■ Directions:
Every line of the records below that holds the word "GayHaikuTabbed" should be copied out.

■ Material for this task:
┄┄┄┄┄┄

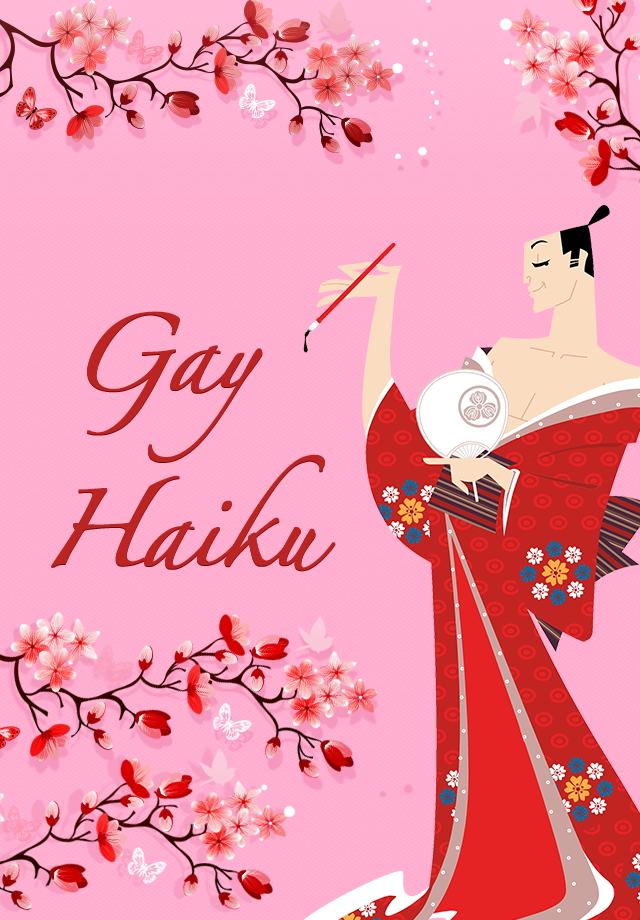
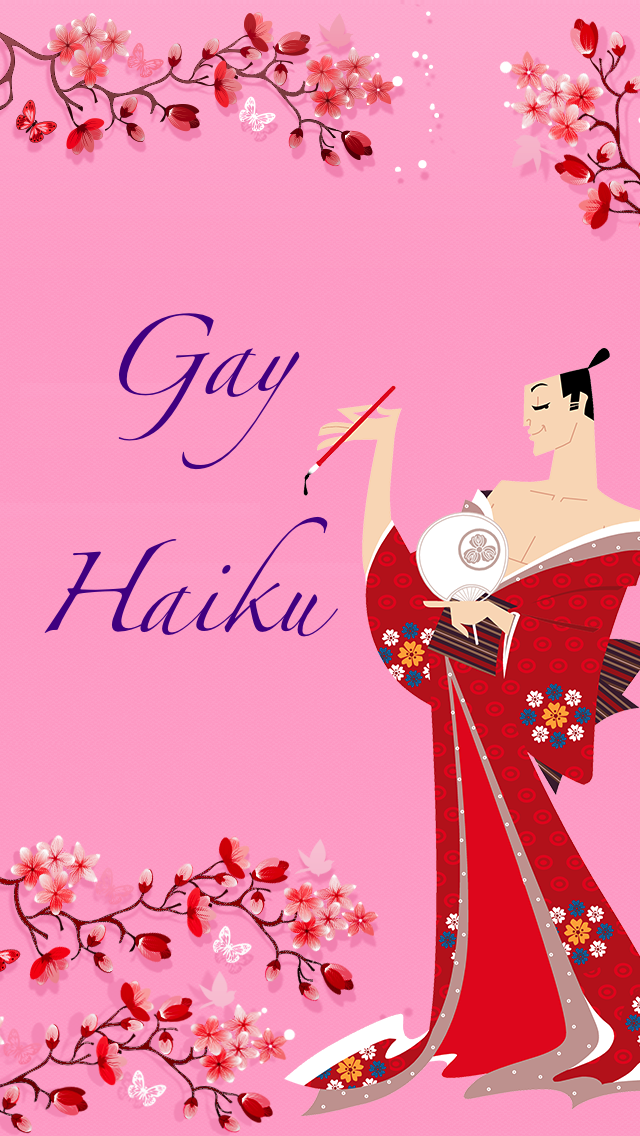
Got rid of iPad stuff for now.  Added most of final graphics.  Ready for beta testing!

diff --git a/GayHaikuTabbed/GHHaikuViewController.m b/GayHaikuTabbed/GHHaikuViewController.m
@@ -34,6 +34,7 @@
     [super viewDidLoad];
     self.view.backgroundColor = [UIColor whiteColor];
     background.backgroundColor = [UIColor whiteColor];
+    self.view.autoresizesSubviews=YES;
     [self.view addSubview:background];
     NSLog(@"View loaded.");
    [self setWidthAndHeight];
@@ -45,10 +46,10 @@
     background = [[UIImageView alloc] initWithFrame:frame];
     if ([[UIDevice currentDevice] userInterfaceIdiom] == UIUserInterfaceIdiomPhone) {
         if (screenHeight<500) {
-            background.image=[UIImage imageNamed:@"temp background.jpg"];
+            background.image=[UIImage imageNamed:@"main.png"];
         }
         else {
-            background.image=[UIImage imageNamed:@"iPhone5 temp background.jpg"];
+            background.image=[UIImage imageNamed:@"5main.png"];
         }
     }
     else {
@@ -104,15 +105,6 @@
     
 }
 
--(BOOL)shouldAutorotate {
-    if ([[UIDevice currentDevice] userInterfaceIdiom] == UIUserInterfaceIdiomPad) {
-        return YES;
-    }
-    else {
-        return NO;
-    }
-}
-
 -(UITextView *)createSwipeToAdd: (NSString *)word {
     
                 //Create "Swipe" text and its characteristics
@@ -158,7 +150,6 @@
     
                 //Create UINavigationBar. The reason this isn't lazily instantiated is to remove the glitch whereby, if the user has tapped a user haiku and shown the trash/edit buttons in the nav bar, the next non-user haiku tapped shows those buttons momentarily before they disappear.
     
-    //navBar = [[UINavigationBar alloc] init];
     navBar = [[UINavigationBar alloc] initWithFrame:CGRectMake(0, 0, self.view.bounds.size.width, toolbarHeight)];
     [navBar setTintColor:[UIColor colorWithRed:123/255.0 green:47/255.0 blue:85/255.0 alpha:.75]];
     
@@ -175,8 +166,8 @@
     
                 //Add navigation bar to screen.
     
-    [navBar pushNavigationItem:titleBar animated:YES];
-    [self.view addSubview:navBar];
+        [navBar pushNavigationItem:titleBar animated:YES];
+        [self.view addSubview:navBar];
     
                 //Fade navigation bar: first delay, so that buttons are pressable, then fade.
     
@@ -188,20 +179,6 @@
                              navBar.alpha = 0;
                          }];
     });
-    
-    /*To add maybe with iPad version?
-     
-     navBar.translatesAutoresizingMaskIntoConstraints=NO;
-     
-     NSLayoutConstraint *widthCon = [NSLayoutConstraint constraintWithItem:navBar attribute:NSLayoutAttributeWidth relatedBy:NSLayoutRelationEqual toItem:self.view attribute:NSLayoutAttributeWidth multiplier:2  constant:0];
-     NSLayoutConstraint *heightCon = [NSLayoutConstraint constraintWithItem:navBar attribute:NSLayoutAttributeHeight relatedBy:0 toItem:nil attribute:NSLayoutAttributeHeight multiplier:1  constant:tabBarHeight];
-     NSLayoutConstraint *constraintX = [NSLayoutConstraint constraintWithItem:navBar attribute:NSLayoutAttributeTop relatedBy:NSLayoutRelationEqual toItem:self.view attribute:NSLayoutAttributeTop multiplier:1 constant:0];
-     [self.view addConstraint:constraintX];
-     [self.view addConstraint:widthCon];
-     [self.view addConstraint:heightCon];
-     
-     */
-    
 }
 
 -(void)addShareButton {
@@ -240,8 +217,15 @@
     
     self.ghhaiku=[GHHaiku sharedInstance];
     [self.ghhaiku haikuToShow];
+    int fontSize;
+    if ([[UIDevice currentDevice] userInterfaceIdiom] == UIUserInterfaceIdiomPad) {
+        fontSize = 24;
+    }
+    else {
+        fontSize = 14;
+    }
     
-                //Set CGSize so that haiku can be laid out in the center.
+                    //Set CGSize so that haiku can be laid out in the center.
     
     CGSize dimensions = CGSizeMake(screenWidth, screenHeight);
     CGSize xySize = [self.ghhaiku.text sizeWithFont:[UIFont fontWithName:@"Helvetica Neue" size:largeFontSize] constrainedToSize:dimensions lineBreakMode:0];
@@ -253,7 +237,7 @@
     displayHaikuTextView = [[UITextView alloc] init];
     displayHaikuTextView.backgroundColor = [UIColor clearColor];
     displayHaikuTextView.editable=NO;
-    displayHaikuTextView.font=[UIFont fontWithName:@"Helvetica Neue" size:largeFontSize];
+    displayHaikuTextView.font=[UIFont fontWithName:@"Helvetica Neue" size:fontSize];
     displayHaikuTextView.text=self.ghhaiku.text;
     [displayHaikuTextView setFrame:CGRectMake((screenWidth/2)-(xySize.width/2),screenHeight/2-xySize.height,textWidth,textHeight)];
  
@@ -309,19 +293,11 @@
     else {
         fontSize = 17;
     }
-    CGSize xySize = [rightSwipe.text sizeWithFont:[UIFont fontWithName:@"Zapfino" size:fontSize+16]];
+    CGSize xySize = [rightSwipe.text sizeWithFont:[UIFont fontWithName:@"Zapfino" size:fontSize]];
     
-                //We need xySize.width*1.5 and xySize.height*2 because using just xySize.width and xySize.height cuts off the text. Not sure why.
-    /*rightSwipe.translatesAutoresizingMaskIntoConstraints=NO;
-    NSLayoutConstraint *widthCon = [NSLayoutConstraint constraintWithItem:rightSwipe attribute:NSLayoutAttributeWidth relatedBy:0 toItem:nil attribute:NSLayoutAttributeWidth multiplier:1  constant:xySize.width];
-    NSLayoutConstraint *heightCon = [NSLayoutConstraint constraintWithItem:rightSwipe attribute:NSLayoutAttributeHeight relatedBy:0 toItem:nil attribute:NSLayoutAttributeHeight multiplier:1  constant:xySize.height];
-    NSLayoutConstraint *constraintX = [NSLayoutConstraint constraintWithItem:rightSwipe attribute:NSLayoutAttributeRight relatedBy:NSLayoutRelationEqual toItem:self.view attribute:NSLayoutAttributeRight multiplier:.75 constant:0];
-    NSLayoutConstraint *constraintY = [NSLayoutConstraint constraintWithItem:rightSwipe attribute:NSLayoutAttributeBottom relatedBy:NSLayoutRelationEqual toItem:self.view attribute:NSLayoutAttributeBottom multiplier:.75 constant:0];
-    [self.view addConstraint:constraintX];
-    [self.view addConstraint:constraintY];
-    [self.view addConstraint:widthCon];
-    [self.view addConstraint:heightCon];*/
-    CGRect rect = CGRectMake((screenWidth - xySize.width-30), screenHeight-200, xySize.width*1.5, xySize.height*2);
+                //We need xySize.width*1.5 and xySize.height*2 because using just xySize.width and xySize.height cuts off the text--UITextView has padding built in.
+
+    CGRect rect = CGRectMake((screenWidth - xySize.width-30), screenHeight-240, xySize.width*1.5, xySize.height*2);
     rightSwipe.frame = rect;
     
                 //Display it.
@@ -336,9 +312,9 @@
     leftSwipe = [self createSwipeToAdd:@"Swipe"];
     CGSize xySize = [leftSwipe.text sizeWithFont:[UIFont fontWithName:@"Zapfino" size:17]];
     
-                //We need xySize.width*1.5 and xySize.height*2 because using just xySize.width and xySize.height cuts off the text. Not sure why.
+                //We need xySize.width*1.5 and xySize.height*2 because using just xySize.width and xySize.height cuts off the text--UITextView has padding built in.
     
-    CGRect rect = CGRectMake(10, screenHeight-200, xySize.width*1.5, xySize.height*2);
+    CGRect rect = CGRectMake(10, screenHeight-240, xySize.width*1.5, xySize.height*2);
     leftSwipe.frame = rect;
     
                 //Display it

diff --git a/GayHaikuTabbed/GHComposeViewController.m b/GayHaikuTabbed/GHComposeViewController.m
@@ -8,8 +8,6 @@
 
 #import "GHComposeViewController.h" 
 
-//files needed:  short background, tall background, short compose screen no flowers, tall compose screen no flowers, short compose screen with flowers, tall compose screen with flowers.
-
 @interface GHComposeViewController () <UITextViewDelegate,UIAlertViewDelegate,UITextFieldDelegate,UIActionSheetDelegate>
 
 @end
@@ -48,42 +46,7 @@
     screenWidth = self.view.bounds.size.width;
     frame = CGRectMake(0, 0, screenWidth, (screenHeight-tabBarHeight));
     background = [[UIImageView alloc] initWithFrame:frame];
-    if ([[UIDevice currentDevice] userInterfaceIdiom] == UIUserInterfaceIdiomPhone) {
-        if (screenHeight<500) {
-            background.image=[UIImage imageNamed:@"temp background.jpg"];
-        }
-        else {
-            background.image=[UIImage imageNamed:@"iPhone5 temp background.jpg"];
-        }
-    }
-    else {
-        if (self.interfaceOrientation==UIInterfaceOrientationPortrait || self.interfaceOrientation==UIInterfaceOrientationPortraitUpsideDown) {
-            background.image=[UIImage imageNamed:@"image-landscape.png"];
-        }
-        else {
-            background.image=[UIImage imageNamed:@"image-portrait.png"];
-        }
-    }
     [self.view addSubview:background];
-}
-
-//NEED TO SET WHETHER USER IS ON COMPOSE OR INSTRUCTIONS SCREEN HERE:
-
-/*-(void)didRotateFromInterfaceOrientation:(UIInterfaceOrientation)fromInterfaceOrientation {
-    if((self.interfaceOrientation == UIDeviceOrientationLandscapeLeft) || (self.interfaceOrientation == UIDeviceOrientationLandscapeRight)){
-        background.image = [UIImage imageNamed:@"image-landscape.png"];
-    } else  if((self.interfaceOrientation == UIDeviceOrientationPortrait) || (self.interfaceOrientation == UIDeviceOrientationPortraitUpsideDown)){
-        background.image = [UIImage imageNamed:@"image-portrait.png"];
-    }
-}*/
-
--(BOOL)shouldAutorotate {
-    if ([[UIDevice currentDevice] userInterfaceIdiom] == UIUserInterfaceIdiomPad) {
-        return YES;
-    }
-    else {
-        return NO;
-    }
 }
 
 -(void)viewDidAppear:(BOOL)animated {
@@ -198,10 +161,10 @@
     background = [[UIImageView alloc] initWithFrame:frame];
     if ([[UIDevice currentDevice] userInterfaceIdiom] == UIUserInterfaceIdiomPhone) {
         if (screenHeight<500) {
-            background.image=[UIImage imageNamed:@"compose screen temp.png"];
+            background.image=[UIImage imageNamed:@"compose.png"];
         }
         else {
-            background.image=[UIImage imageNamed:@"compose screen temp.png"];
+            background.image=[UIImage imageNamed:@"compose.png"];
         }
     }
     else {
@@ -299,10 +262,10 @@
     background = [[UIImageView alloc] initWithFrame:frame];
     if ([[UIDevice currentDevice] userInterfaceIdiom] == UIUserInterfaceIdiomPhone) {
         if (screenHeight<500) {
-            background.image=[UIImage imageNamed:@"temp background.jpg"];
+            background.image=[UIImage imageNamed:@"instructions.png"];
         }
         else {
-            background.image=[UIImage imageNamed:@"iPhone5 temp background.png"];
+            background.image=[UIImage imageNamed:@"5instructions.png"];
         }
     }
     else {
@@ -426,12 +389,12 @@
     
                 //Show appropriate screen.
     
-        if (screenHeight<500) {
-            background.image=[UIImage imageNamed:@"short compose screen with flowers.png"];
+        /*if (screenHeight<500) {
+            background.image=[UIImage imageNamed:@"compose.png"];
         }
         else {
-            background.image=[UIImage imageNamed:@"tall compose screen with flowers.png"];
-        }
+            background.image=[UIImage imageNamed:@"5compose.png"];
+        }*/
         [actSheet showFromTabBar:self.tabBarController.tabBar];
     }
 }
@@ -540,12 +503,12 @@
         NSString *add = @"Are you certain you'd like to continue saving?";
         alertMessage = [alertMessage stringByAppendingFormat:@" %@",add];
         alert = [[UIAlertView alloc] initWithTitle:@"Are you sure?" message:alertMessage delegate:self cancelButtonTitle:@"Edit" otherButtonTitles:@"Save", nil];
-        if (screenHeight<500) {
-            background.image=[UIImage imageNamed:@"short compose screen with flowers.png"];
+        /*if (screenHeight<500) {
+            background.image=[UIImage imageNamed:@"compose.png"];
         }
         else {
-            background.image=[UIImage imageNamed:@"tall compose screen with flowers.png"];
-        }
+            background.image=[UIImage imageNamed:@"5compose.png"];
+        }*/
         [alert show];
     }
     

diff --git a/GayHaikuTabbed/GHSettingsViewController.m b/GayHaikuTabbed/GHSettingsViewController.m
@@ -53,10 +53,10 @@
     background = [[UIImageView alloc] initWithFrame:frame];
     if ([[UIDevice currentDevice] userInterfaceIdiom] == UIUserInterfaceIdiomPhone) {
         if (screenHeight<500) {
-            background.image=[UIImage imageNamed:@"temp background.jpg"];
+            background.image=[UIImage imageNamed:@"instructions.png"];
         }
         else {
-            background.image=[UIImage imageNamed:@"iPhone5 temp background.jpg"];
+            background.image=[UIImage imageNamed:@"5instructions.png"];
         }
     }
     else {
@@ -70,23 +70,6 @@
     [self.view addSubview:background];
     [self displaySettingsScreen];
 }
-
--(BOOL)shouldAutorotate {
-    if ([[UIDevice currentDevice] userInterfaceIdiom] == UIUserInterfaceIdiomPad) {
-        return YES;
-    }
-    else {
-        return NO;
-    }
-}
-
-/*-(void)didRotateFromInterfaceOrientation:(UIInterfaceOrientation)fromInterfaceOrientation {
-    if((self.interfaceOrientation == UIDeviceOrientationLandscapeLeft) || (self.interfaceOrientation == UIDeviceOrientationLandscapeRight)){
-        background.image = [UIImage imageNamed:@"image-landscape.png"];
-    } else  if((self.interfaceOrientation == UIDeviceOrientationPortrait) || (self.interfaceOrientation == UIDeviceOrientationPortraitUpsideDown)){
-        background.image = [UIImage imageNamed:@"image-portrait.png"];
-    }
-}*/
 
 -(void)switchToInstructions {
     if (userSettings.instructionsSwipedToFromOptOut==NO) {

diff --git a/GayHaikuTabbed/GHFeedback.m b/GayHaikuTabbed/GHFeedback.m
@@ -39,10 +39,10 @@
     background.backgroundColor = [UIColor whiteColor];
     if ([[UIDevice currentDevice] userInterfaceIdiom] == UIUserInterfaceIdiomPhone) {
         if (screenHeight<500) {
-            background.image=[UIImage imageNamed:@"temp background.jpg"];
+            background.image=[UIImage imageNamed:@"main.png"];
         }
         else {
-            background.image=[UIImage imageNamed:@"iPhone5 temp background.jpg"];
+            background.image=[UIImage imageNamed:@"5main.png"];
         }
     }
     else {

diff --git a/GayHaikuTabbed/GHWebViewController.m b/GayHaikuTabbed/GHWebViewController.m
@@ -48,15 +48,6 @@
     [self connectWithURL:urlString andBaseURLString:baseURLString];
 }
 
--(BOOL)shouldAutorotate {
-    if ([[UIDevice currentDevice] userInterfaceIdiom] == UIUserInterfaceIdiomPad) {
-        return YES;
-    }
-    else {
-        return NO;
-    }
-}
-
 - (void)webViewDidStartLoad:(UIWebView *)webView{
     
                 //Adds activity indicator to screen and starts animating it

diff --git a/GayHaikuTabbed/GHHaikuViewController.h b/GayHaikuTabbed/GHHaikuViewController.h
@@ -28,6 +28,7 @@
     NSLayoutConstraint *toolbarConstraintTop;
     NSLayoutConstraint *toolbarConstraintWidth;
     NSLayoutConstraint *toolbarConstraintHeight;
+    IBOutlet UINavigationBar *navBarForPad;
 }
 
 @property (nonatomic, strong) GHHaiku *ghhaiku;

┄┄┄┄┄┄

■ Task solution:
diff --git a/GayHaikuTabbed/GHHaikuViewController.m b/GayHaikuTabbed/GHHaikuViewController.m
diff --git a/GayHaikuTabbed/GHComposeViewController.m b/GayHaikuTabbed/GHComposeViewController.m
diff --git a/GayHaikuTabbed/GHSettingsViewController.m b/GayHaikuTabbed/GHSettingsViewController.m
diff --git a/GayHaikuTabbed/GHFeedback.m b/GayHaikuTabbed/GHFeedback.m
diff --git a/GayHaikuTabbed/GHWebViewController.m b/GayHaikuTabbed/GHWebViewController.m
diff --git a/GayHaikuTabbed/GHHaikuViewController.h b/GayHaikuTabbed/GHHaikuViewController.h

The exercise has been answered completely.